3D Printing Education in Schools & Libraries
How 3D printing can be beneficial in education.
With the advent of low-cost 3D desktop printing that is constantly being developed and refined, there is seemingly unlimited potential in what can be achieved. This cutting-edge 3D technology will open new dimensions to education, and is making an impact around the world.
Students of any age learn best in different ways. There are those that learn by sight and reading, others by touch and doing, some by verbal discussion, although most of us are a combination of these methods. The technology surrounding 3D printing brings the ability to learn to all walks of life. A student can conceive an idea which can than be translated into a physical creation that can be touched and held as a representation of what is possible. It is in fact a way of proving that anything is possible and is an innovative method towards revolutionizing education while simultaneously introducing students of all ages to a rapidly advancing technology.
3D Printing in Schools
Windward School, with the help of Deezmaker’s 3D printers, has led to a blossoming of an entirely new dimension in STEAM learning. Students are being introduced to new ways of thinking involving changing pre-existing ideas of what is or is not possible. With the ability to tinker and prototype with 3D printing, students are becoming heavily engaged into working on innovative projects.
Their growing collection of 3D printers provides students and teachers alike with new methods of approaching problem solving and prototyping. A glowing example is Windward’s poorly design drain covers on their athletic fields. Towering too high over the grass, the covers consistently were broken by landscaping equipment until the students of Dr. Simon Huss’s Principles of Engineering class set about design an improved cover that would be difficult to break.
Over at Palm Crest Elementary, a 10 week after-school class teaches the basics of 3D design and printing to 5th graders eager for knowledge. This article reveals how the students, using their Bukobots, learn first hand why good design and accurate measurements make the difference between creations that are solely decorative and those that are functional as well. Read more here!
At Clairbourn School, located in San Gabriel, children pre-K through 8th grade participate in a marvelous lesson in entrepreneurship: Market Day. Getting ready for Market Day starts weeks before as the students write business plans, produce items for sale, such as inventions or baked goods, calculate budgets, estimate supply and demand as well as potential profit margins in preparation for their one-day business. A fantastic lesson in economics, students sold various items they had made and learned about how much work goes into business as well as how things can go wrong.
One student, Nicholas, brought his Bukobot 3D printer to his booth and printed out both pre-made and personalized luggage tags for sale. Along with making a decent profit from his sales, Nicholas said “it felt good making kids smile by providing a product that I enjoy making on my 3D printer.”

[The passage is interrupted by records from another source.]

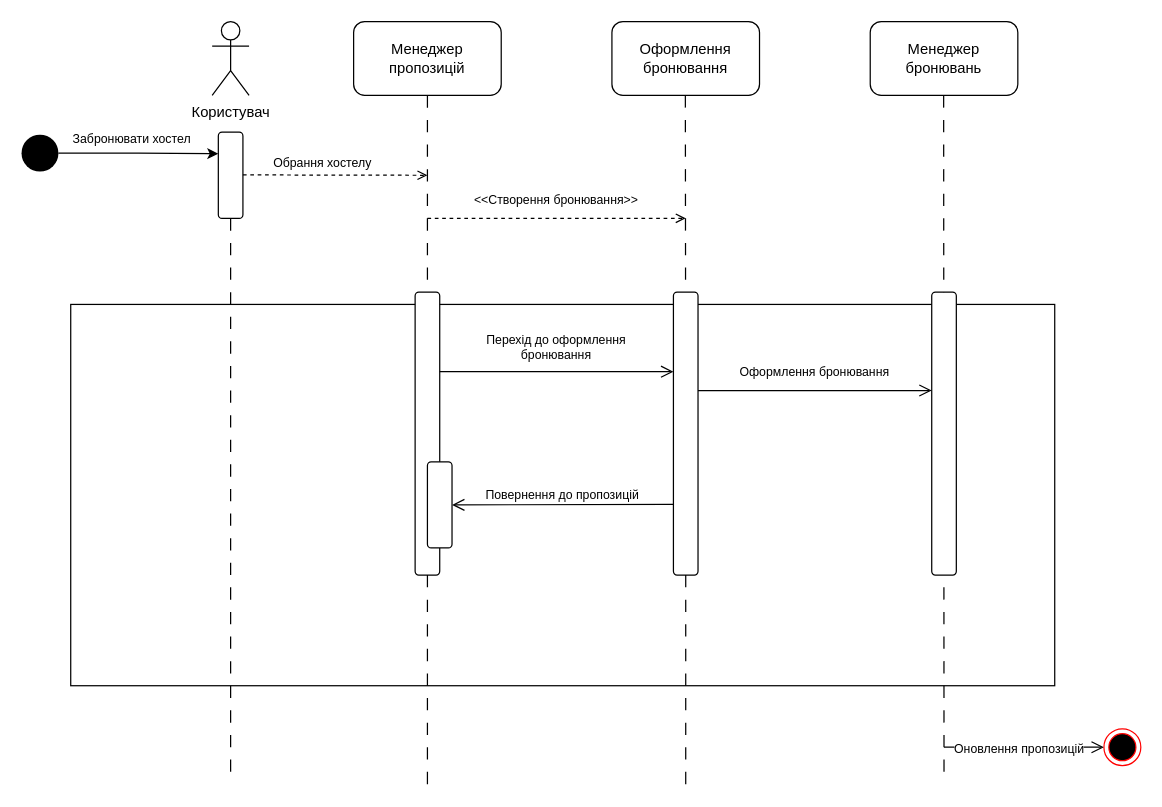
Above: uml-sequence.drawio in ilkuzmenko/uml-diagrams (draw.io), before the change. Source tidied: cells renumbered, new cells numbered last; positions are measured from the earlier drawing's top-left corner, leaving out a move shared by most shapes. Both pictures are drawn from the tidied source at 123%, with x=0, y=0 at pixel (21, 21).
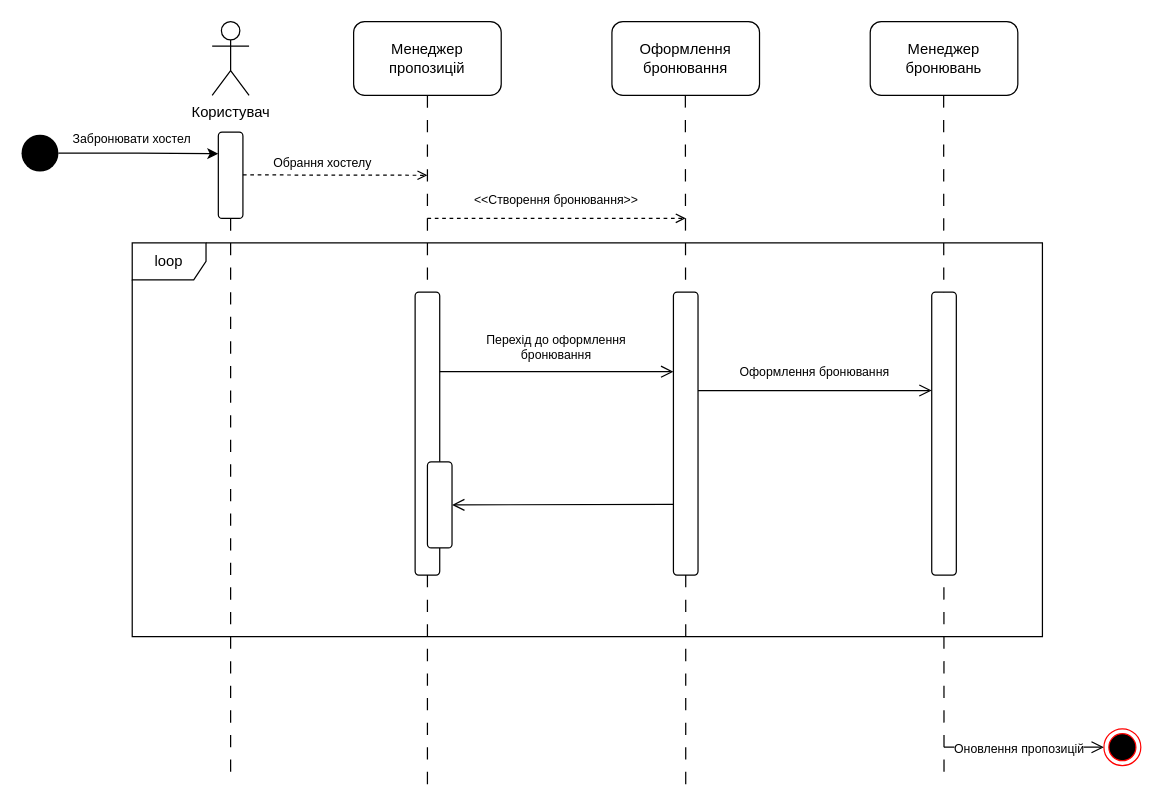
After the change.

The edit, as a diff of the source:
```diff
@@
-    <mxCell id="9" value="Повернення до пропозицій" style="whiteSpace=wrap;html=1;fontSize=10;" parent="1" vertex="1">
-      <mxGeometry x="40" y="230" width="800" height="310" as="geometry" />
-    </mxCell>
@@
+    <mxCell id="33" value="loop" style="shape=umlFrame;whiteSpace=wrap;html=1;" parent="1" vertex="1">
+      <mxGeometry x="90" y="180" width="740" height="320" as="geometry" />
+    </mxCell>
```
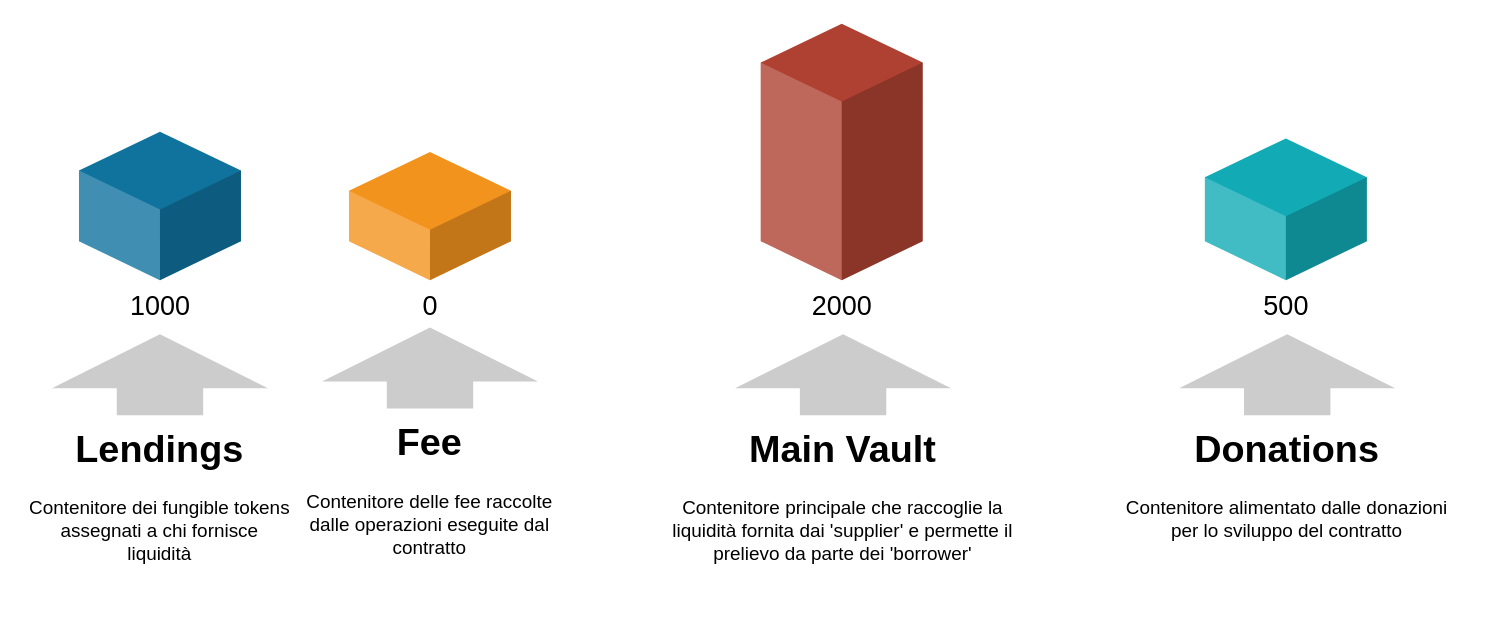
This is architecture/Vaults.drawio from Leonets/LendingDApp, a draw.io file, before an edit. Source tidied: cells renumbered, new cells numbered last; positions are measured from the earlier drawing's top-left corner, leaving out a move shared by most shapes. Both pictures are drawn from the tidied source at 135%, with x=0, y=0 at pixel (23, 23).
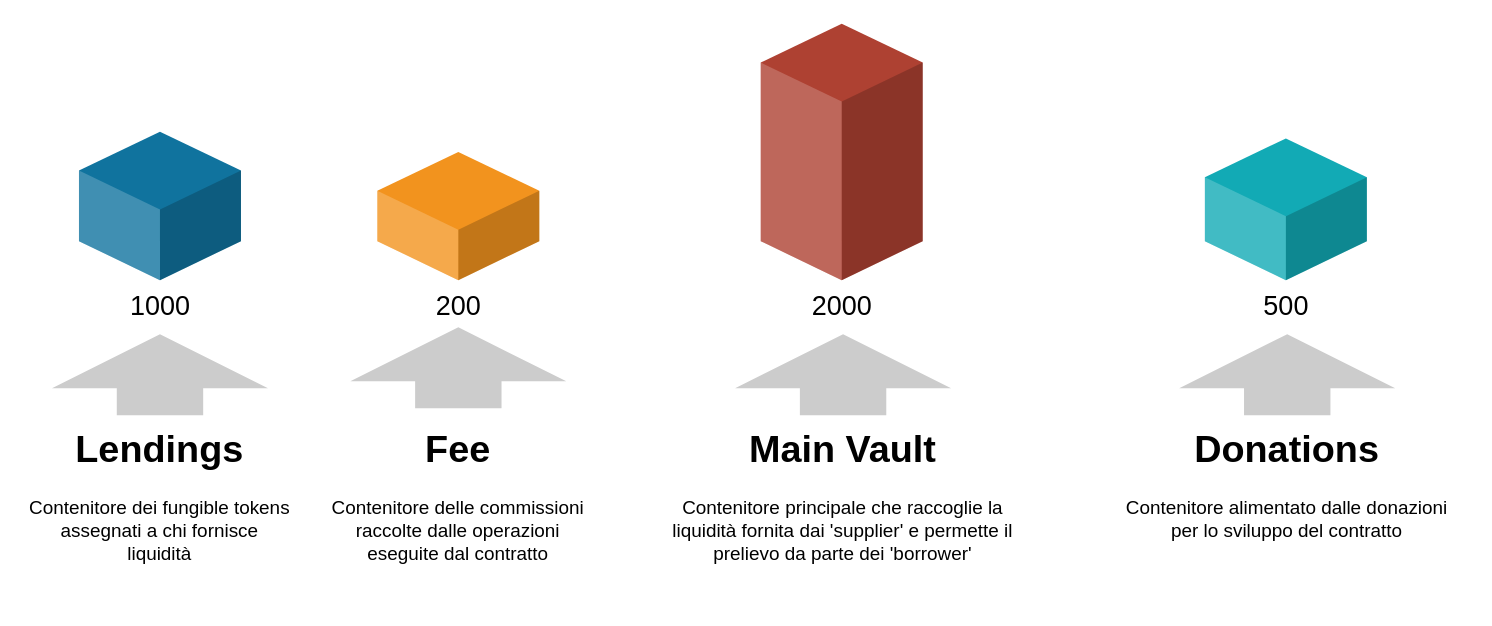
Above is the later version.

The edit, as a diff of the source:
```diff
@@
 <mxGraphModel>
   <root>
     <mxCell id="0" />
     <mxCell id="1" parent="0" />
     <mxCell id="2" style="html=1;shadow=0;dashed=0;align=center;verticalAlign=middle;shape=mxgraph.arrows2.arrow;dy=0.6;dx=40;direction=north;notch=0;strokeWidth=2;fillColor=#CCCCCC;fontSize=14;fontColor=#000000;strokeColor=none;" parent="1" vertex="1">
       <mxGeometry x="21" y="230" width="160" height="60" as="geometry" />
     </mxCell>
     <mxCell id="3" value="1000" style="verticalLabelPosition=bottom;verticalAlign=top;html=1;shape=mxgraph.infographic.shadedCube;isoAngle=15;fillColor=#10739E;strokeColor=none;fontFamily=Helvetica;fontSize=20;align=center;strokeWidth=2;" parent="1" vertex="1">
       <mxGeometry x="41" y="80" width="120" height="110" as="geometry" />
     </mxCell>
-    <mxCell id="4" value="0" style="verticalLabelPosition=bottom;verticalAlign=top;html=1;shape=mxgraph.infographic.shadedCube;isoAngle=15;fillColor=#F2931E;strokeColor=none;fontFamily=Helvetica;fontSize=20;align=center;strokeWidth=2;" parent="1" vertex="1">
-      <mxGeometry x="241" y="95" width="120" height="95" as="geometry" />
+    <mxCell id="4" value="200" style="verticalLabelPosition=bottom;verticalAlign=top;html=1;shape=mxgraph.infographic.shadedCube;isoAngle=15;fillColor=#F2931E;strokeColor=none;fontFamily=Helvetica;fontSize=20;align=center;strokeWidth=2;" parent="1" vertex="1">
+      <mxGeometry x="262" y="95" width="120" height="95" as="geometry" />
     </mxCell>
     <mxCell id="5" value="2000" style="verticalLabelPosition=bottom;verticalAlign=top;html=1;shape=mxgraph.infographic.shadedCube;isoAngle=15;fillColor=#AE4132;strokeColor=none;fontFamily=Helvetica;fontSize=20;align=center;strokeWidth=2;" parent="1" vertex="1">
       <mxGeometry x="546" width="120" height="190" as="geometry" />
     </mxCell>
     <mxCell id="6" value="500" style="verticalLabelPosition=bottom;verticalAlign=top;html=1;shape=mxgraph.infographic.shadedCube;isoAngle=15;fillColor=#12AAB5;strokeColor=none;fontFamily=Helvetica;fontSize=20;align=center;strokeWidth=2;" parent="1" vertex="1">
       <mxGeometry x="875" y="85" width="120" height="105" as="geometry" />
     </mxCell>
     <mxCell id="7" value="&lt;h1&gt;&lt;span style=&quot;background-color: initial;&quot;&gt;Lendings&lt;/span&gt;&lt;br&gt;&lt;/h1&gt;&lt;div&gt;&lt;span style=&quot;background-color: initial;&quot;&gt;Contenitore dei fungible tokens assegnati a chi fornisce liquidità&lt;/span&gt;&lt;/div&gt;" style="text;html=1;spacing=5;spacingTop=-20;whiteSpace=wrap;overflow=hidden;strokeWidth=2;fillColor=none;gradientColor=none;fontSize=14;align=center;" parent="1" vertex="1">
       <mxGeometry y="290" width="202" height="140" as="geometry" />
     </mxCell>
     <mxCell id="8" value="&lt;h1&gt;Main Vault&lt;/h1&gt;&lt;p&gt;Contenitore principale che raccoglie la liquidità fornita dai 'supplier' e permette il prelievo da parte dei 'borrower'&lt;/p&gt;" style="text;html=1;spacing=5;spacingTop=-20;whiteSpace=wrap;overflow=hidden;strokeWidth=2;fillColor=none;gradientColor=none;fontSize=14;align=center;" parent="1" vertex="1">
       <mxGeometry x="472" y="290" width="270" height="140" as="geometry" />
     </mxCell>
     <mxCell id="9" value="&lt;h1&gt;Donations&lt;/h1&gt;&lt;p&gt;Contenitore alimentato dalle donazioni per lo sviluppo del contratto&lt;/p&gt;" style="text;html=1;spacing=5;spacingTop=-20;whiteSpace=wrap;overflow=hidden;strokeWidth=2;fillColor=none;gradientColor=none;fontSize=14;align=center;" parent="1" vertex="1">
       <mxGeometry x="801" y="290" width="270" height="140" as="geometry" />
     </mxCell>
     <mxCell id="10" style="html=1;shadow=0;dashed=0;align=center;verticalAlign=middle;shape=mxgraph.arrows2.arrow;dy=0.6;dx=40;direction=north;notch=0;strokeWidth=2;fillColor=#CCCCCC;fontSize=14;fontColor=#000000;strokeColor=none;" parent="1" vertex="1">
       <mxGeometry x="527" y="230" width="160" height="60" as="geometry" />
     </mxCell>
     <mxCell id="11" style="html=1;shadow=0;dashed=0;align=center;verticalAlign=middle;shape=mxgraph.arrows2.arrow;dy=0.6;dx=40;direction=north;notch=0;strokeWidth=2;fillColor=#CCCCCC;fontSize=14;fontColor=#000000;strokeColor=none;" parent="1" vertex="1">
       <mxGeometry x="856" y="230" width="160" height="60" as="geometry" />
     </mxCell>
     <mxCell id="12" style="html=1;shadow=0;dashed=0;align=center;verticalAlign=middle;shape=mxgraph.arrows2.arrow;dy=0.6;dx=40;direction=north;notch=0;strokeWidth=2;fillColor=#CCCCCC;fontSize=14;fontColor=#000000;strokeColor=none;" parent="1" vertex="1">
-      <mxGeometry x="221" y="225" width="160" height="60" as="geometry" />
+      <mxGeometry x="242" y="225" width="160" height="60" as="geometry" />
     </mxCell>
-    <mxCell id="13" value="&lt;h1&gt;&lt;span style=&quot;background-color: initial;&quot;&gt;Fee&lt;/span&gt;&lt;br&gt;&lt;/h1&gt;&lt;div&gt;&lt;span style=&quot;background-color: initial;&quot;&gt;Contenitore delle fee raccolte dalle operazioni eseguite dal contratto&lt;/span&gt;&lt;/div&gt;" style="text;html=1;spacing=5;spacingTop=-20;whiteSpace=wrap;overflow=hidden;strokeWidth=2;fillColor=none;gradientColor=none;fontSize=14;align=center;" parent="1" vertex="1">
-      <mxGeometry x="200" y="285" width="202" height="140" as="geometry" />
+    <mxCell id="13" value="&lt;h1&gt;&lt;span style=&quot;background-color: initial;&quot;&gt;Fee&lt;/span&gt;&lt;br&gt;&lt;/h1&gt;&lt;div&gt;&lt;span style=&quot;background-color: initial;&quot;&gt;Contenitore delle commissioni raccolte dalle operazioni eseguite dal contratto&lt;/span&gt;&lt;/div&gt;" style="text;html=1;spacing=5;spacingTop=-20;whiteSpace=wrap;overflow=hidden;strokeWidth=2;fillColor=none;gradientColor=none;fontSize=14;align=center;" parent="1" vertex="1">
+      <mxGeometry x="221" y="290" width="202" height="140" as="geometry" />
     </mxCell>
   </root>
 </mxGraphModel>
```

Learning and enjoying the use of 3D printing isn’t limited to the youth. Adults of all ages gain the benefits of 3D printing when they exercise their minds in learning 3D design, prototyping, and thinking outside the box and in the printer.
3D Printing Helps Students Learn
Students of the sciences such as chemistry and biology, can use 3d printed models of molecules, cells, and organs for study instead of being limited to only 2-dimensional pictures. Holding the object of study and being able to examine it from every angle helps to solidify understanding of it works. Too often drawings and schematics are accidentally misleading. For those that learn better by doing, 3D printing is a fantastic way to facilitate their growth.
Physics and biology hold mysteries that are being slowly unwrapped using 3D models and 3D printing. The human brain is a fantastic part of the body, and there are new understandings of cortical development with the help of 3D technology that will help us to better understand neurodevelopment and neurodevelopmental disorders. And this is just the beginning.
History and Geology
Paleontologist Kenneth Lacovara holds a scaled down, 3D printed version of a dinosaur fossil. His lab is an example of new technology that will become standard in dino labs of the future.
Broken or destroyed historical buildings and landmarks, bones of dinosaurs long since gone, or items kept only in museums can be 3D scanned or designed and printed, giving students around the world the ability to see and experience something they might never have been exposed to otherwise. Imagine, the bones of a dinosaur that your students can see and touch without any fear of an ancient and priceless fossil being damaged. This type of tangibility allows students to develop a link between the past and present.
For the student interested in engineering, 3D printing holds the ability for intricate designs that can include working parts, hinges, and parts within parts. Engineering students can also create prototypes from concept to product.
Math and 3D printing are a great match. Never before have some of the most amazing mathematical formulas been reproduced with such precision and complexity. Coupling